> [Try it]
Restate the entries below in full, exactly as they read, but without pictures.

[Change listing data]
◆ ◆ ◆ ◆ ◆ ◆ ◆

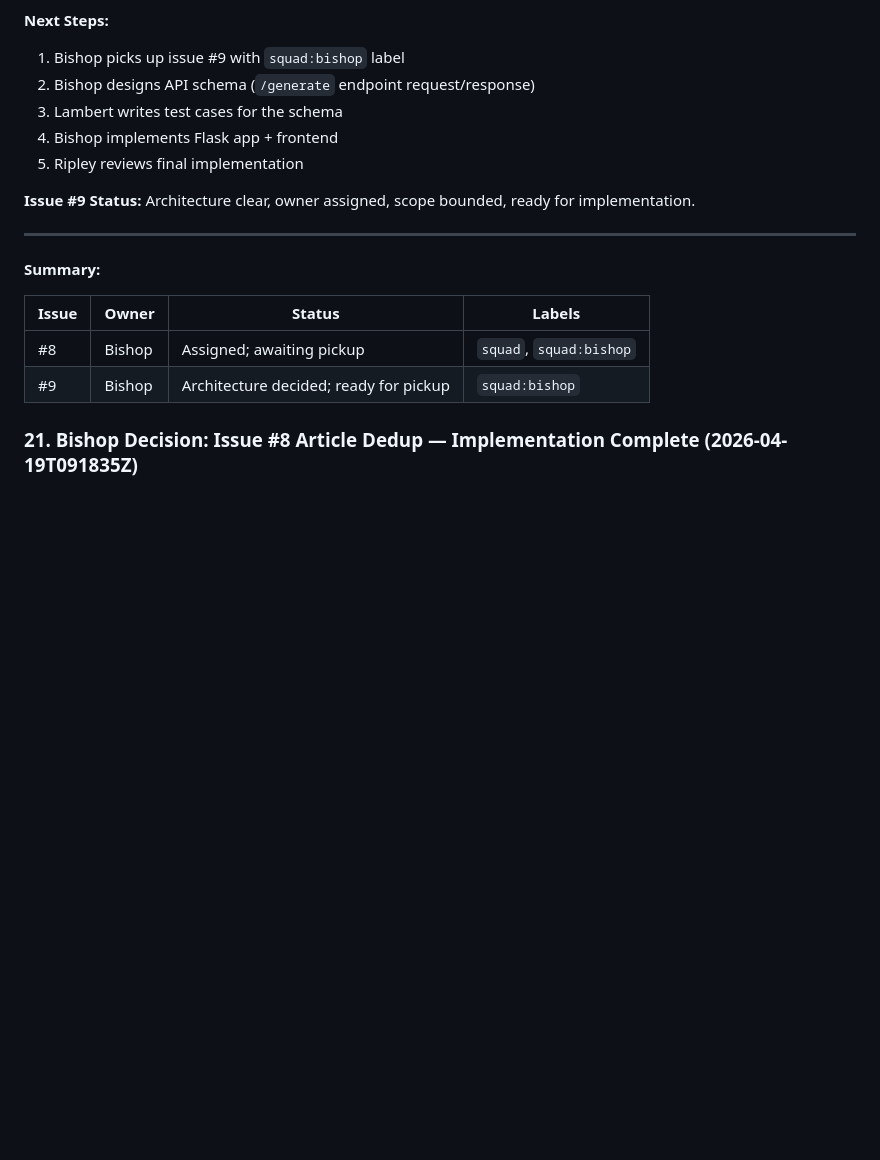
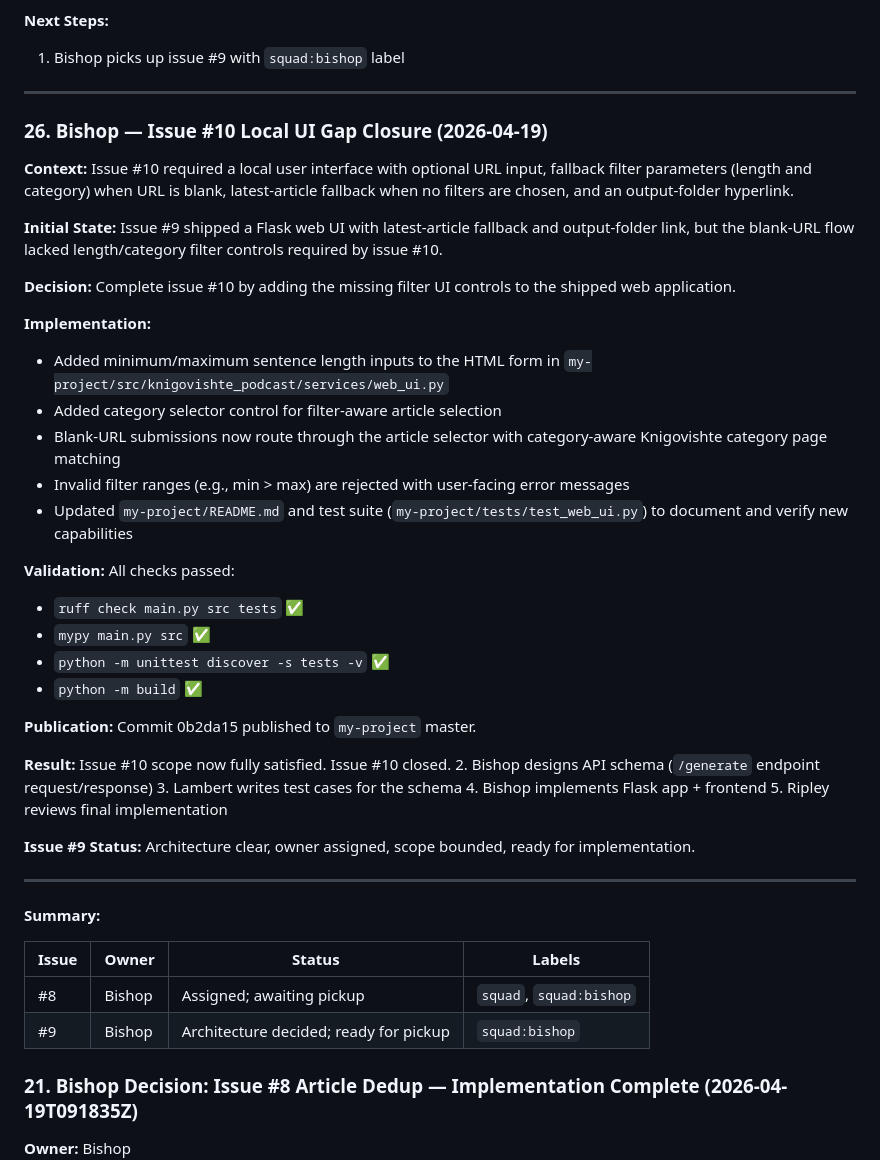
Before and after one commit to efrat21/bulgarian-english-podcast, a Markdown page: .squad/decisions.md, the part around the change. GitHub-like rendering; blank space fills up the shorter version.

Commit message:
Scribe: Issue #10 completion round
- Merged Bishop decision (issue #10 local UI gap closure) into decisions.md
- Updated Bishop and Ripley agent histories with team context
- Deleted merged inbox file (bishop-issue-10.md)
- Session log: 20260419T104656Z-ralph-issue-10-completion-round.md (gitignored)
- Orchestration log: 20260419T104656Z-bishop.md (gitignored)

Co-authored-by: Copilot <223556219+Copilot@users.noreply.github.com>

```diff
--- a/.squad/decisions.md
+++ b/.squad/decisions.md
@@ -495,6 +495,33 @@ git push --force origin master
 
 **Next Steps:**
 1. Bishop picks up issue #9 with `squad:bishop` label
+
+---
+
+### 26. Bishop — Issue #10 Local UI Gap Closure (2026-04-19)
+
+**Context:** Issue #10 required a local user interface with optional URL input, fallback filter parameters (length and category) when URL is blank, latest-article fallback when no filters are chosen, and an output-folder hyperlink.
+
+**Initial State:** Issue #9 shipped a Flask web UI with latest-article fallback and output-folder link, but the blank-URL flow lacked length/category filter controls required by issue #10.
+
+**Decision:** Complete issue #10 by adding the missing filter UI controls to the shipped web application.
+
+**Implementation:**
+- Added minimum/maximum sentence length inputs to the HTML form in `my-project/src/knigovishte_podcast/services/web_ui.py`
+- Added category selector control for filter-aware article selection
+- Blank-URL submissions now route through the article selector with category-aware Knigovishte category page matching
+- Invalid filter ranges (e.g., min > max) are rejected with user-facing error messages
+- Updated `my-project/README.md` and test suite (`my-project/tests/test_web_ui.py`) to document and verify new capabilities
+
+**Validation:** All checks passed:
+- `ruff check main.py src tests` ✅
+- `mypy main.py src` ✅
+- `python -m unittest discover -s tests -v` ✅
+- `python -m build` ✅
+
+**Publication:** Commit 0b2da15 published to `my-project` master.
+
+**Result:** Issue #10 scope now fully satisfied. Issue #10 closed.
 2. Bishop designs API schema (`/generate` endpoint request/response)
 3. Lambert writes test cases for the schema
 4. Bishop implements Flask app + frontend
```
Also changed, not shown: 2 other files.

◆ ◆ ◆ ◆ ◆ ◆ ◆

> [Task result]
Before and after one commit to efrat21/bulgarian-english-podcast, a Markdown page: .squad/decisions.md, the part around the change. GitHub-like rendering; blank space fills up the shorter version.

Commit message:
Scribe: Issue #10 completion round
- Merged Bishop decision (issue #10 local UI gap closure) into decisions.md
- Updated Bishop and Ripley agent histories with team context
- Deleted merged inbox file (bishop-issue-10.md)
- Session log: 20260419T104656Z-ralph-issue-10-completion-round.md (gitignored)
- Orchestration log: 20260419T104656Z-bishop.md (gitignored)

Co-authored-by: Copilot <223556219+Copilot@users.noreply.github.com>

```diff
--- a/.squad/decisions.md
+++ b/.squad/decisions.md
@@ -495,6 +495,33 @@ git push --force origin master
 
 **Next Steps:**
 1. Bishop picks up issue #9 with `squad:bishop` label
+
+---
+
+### 26. Bishop — Issue #10 Local UI Gap Closure (2026-04-19)
+
+**Context:** Issue #10 required a local user interface with optional URL input, fallback filter parameters (length and category) when URL is blank, latest-article fallback when no filters are chosen, and an output-folder hyperlink.
+
+**Initial State:** Issue #9 shipped a Flask web UI with latest-article fallback and output-folder link, but the blank-URL flow lacked length/category filter controls required by issue #10.
+
+**Decision:** Complete issue #10 by adding the missing filter UI controls to the shipped web application.
+
+**Implementation:**
+- Added minimum/maximum sentence length inputs to the HTML form in `my-project/src/knigovishte_podcast/services/web_ui.py`
+- Added category selector control for filter-aware article selection
+- Blank-URL submissions now route through the article selector with category-aware Knigovishte category page matching
+- Invalid filter ranges (e.g., min > max) are rejected with user-facing error messages
+- Updated `my-project/README.md` and test suite (`my-project/tests/test_web_ui.py`) to document and verify new capabilities
+
+**Validation:** All checks passed:
+- `ruff check main.py src tests` ✅
+- `mypy main.py src` ✅
+- `python -m unittest discover -s tests -v` ✅
+- `python -m build` ✅
+
+**Publication:** Commit 0b2da15 published to `my-project` master.
+
+**Result:** Issue #10 scope now fully satisfied. Issue #10 closed.
 2. Bishop designs API schema (`/generate` endpoint request/response)
 3. Lambert writes test cases for the schema
 4. Bishop implements Flask app + frontend
```
Also changed, not shown: 2 other files.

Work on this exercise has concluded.